* TASK BRIEF
Among the entries below, find the lines with "other" and copy them.

* DATA FOR ANALYSIS
----

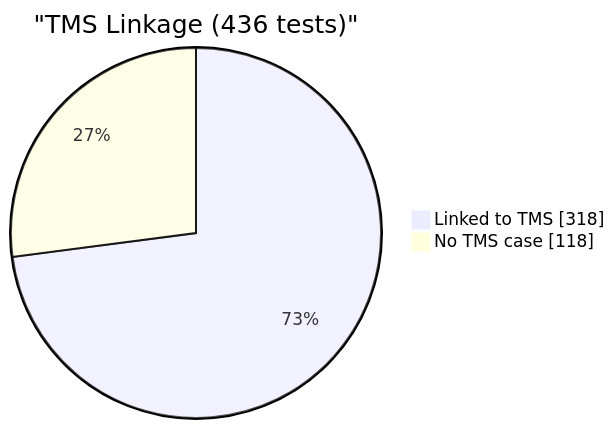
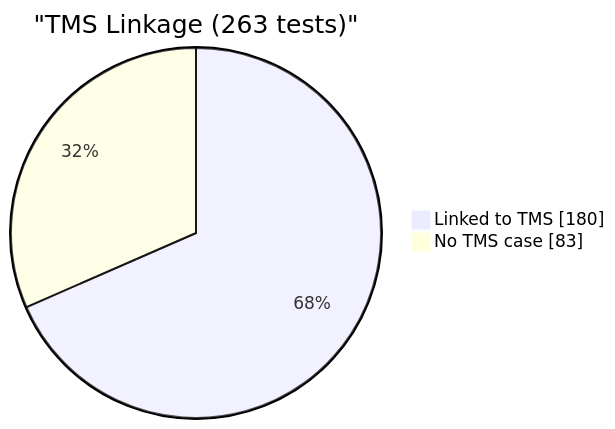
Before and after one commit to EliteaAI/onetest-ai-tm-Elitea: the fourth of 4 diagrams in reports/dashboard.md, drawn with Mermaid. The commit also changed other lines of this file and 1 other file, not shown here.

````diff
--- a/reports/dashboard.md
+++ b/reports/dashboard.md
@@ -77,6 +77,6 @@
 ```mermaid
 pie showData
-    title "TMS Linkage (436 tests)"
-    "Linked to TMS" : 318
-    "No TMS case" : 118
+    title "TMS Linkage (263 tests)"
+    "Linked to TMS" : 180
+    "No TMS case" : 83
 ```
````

----

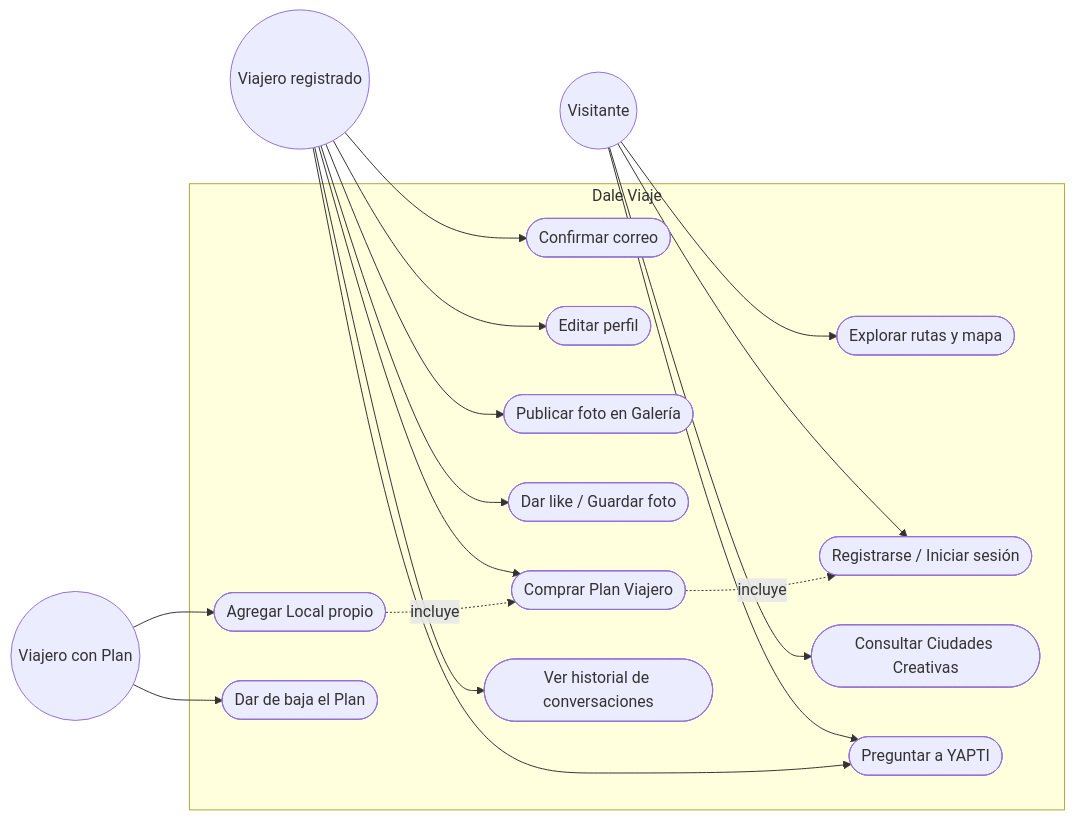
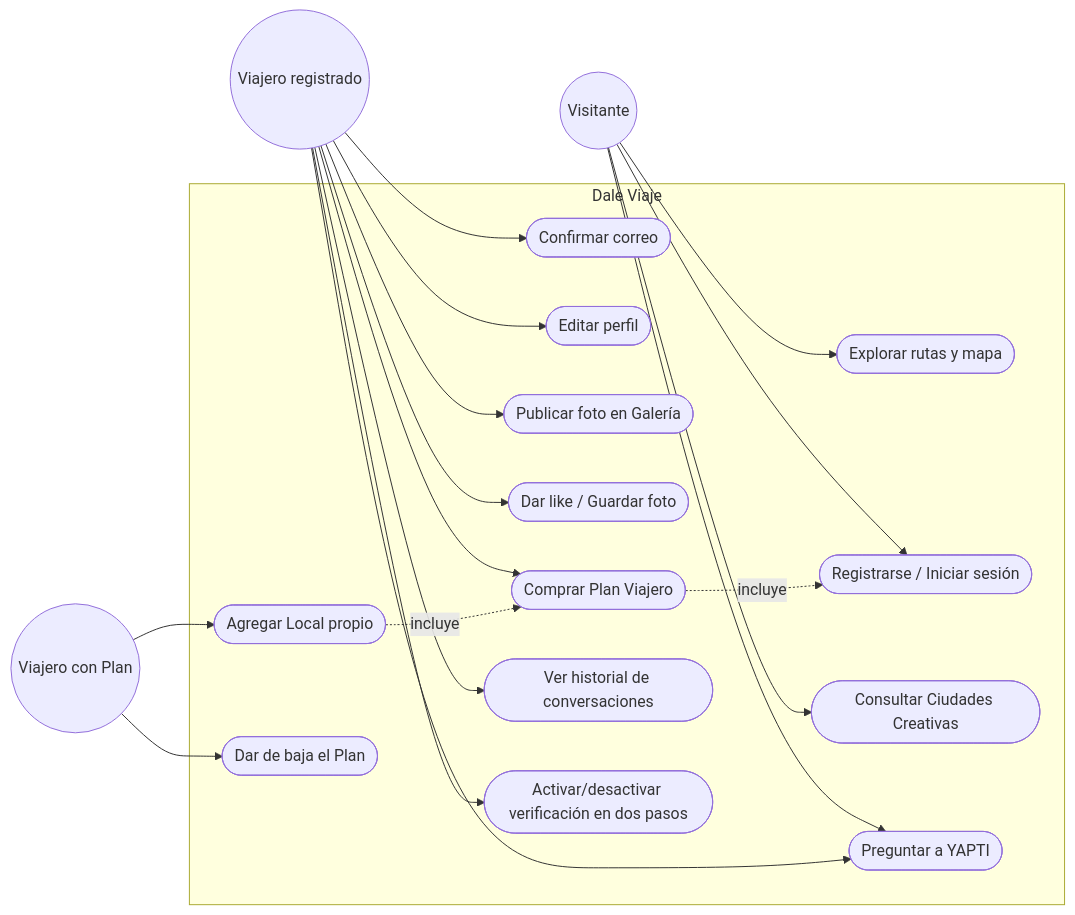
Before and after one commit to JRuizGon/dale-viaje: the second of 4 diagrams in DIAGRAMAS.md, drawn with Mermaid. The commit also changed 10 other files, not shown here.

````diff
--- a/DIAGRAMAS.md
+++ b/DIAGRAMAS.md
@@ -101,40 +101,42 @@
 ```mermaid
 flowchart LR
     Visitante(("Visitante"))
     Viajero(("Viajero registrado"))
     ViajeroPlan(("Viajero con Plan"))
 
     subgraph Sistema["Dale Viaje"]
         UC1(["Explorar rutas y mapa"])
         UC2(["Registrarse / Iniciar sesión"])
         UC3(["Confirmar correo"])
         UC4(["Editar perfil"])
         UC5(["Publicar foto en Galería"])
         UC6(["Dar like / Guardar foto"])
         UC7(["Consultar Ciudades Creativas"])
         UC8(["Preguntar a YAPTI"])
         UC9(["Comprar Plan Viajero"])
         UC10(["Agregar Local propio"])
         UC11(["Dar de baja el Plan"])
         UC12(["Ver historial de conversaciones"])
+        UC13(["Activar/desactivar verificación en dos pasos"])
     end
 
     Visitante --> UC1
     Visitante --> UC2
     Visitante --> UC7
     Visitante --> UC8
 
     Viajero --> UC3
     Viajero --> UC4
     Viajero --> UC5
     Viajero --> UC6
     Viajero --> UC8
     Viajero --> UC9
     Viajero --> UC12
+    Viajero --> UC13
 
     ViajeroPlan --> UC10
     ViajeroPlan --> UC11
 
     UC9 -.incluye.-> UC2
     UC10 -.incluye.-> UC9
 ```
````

----

* ANSWER FOR THIS EXERCISE
Before and after one commit to EliteaAI/onetest-ai-tm-Elitea: the fourth of 4 diagrams in reports/dashboard.md, drawn with Mermaid. The commit also changed other lines of this file and 1 other file, not shown here.
Before and after one commit to JRuizGon/dale-viaje: the second of 4 diagrams in DIAGRAMAS.md, drawn with Mermaid. The commit also changed 10 other files, not shown here.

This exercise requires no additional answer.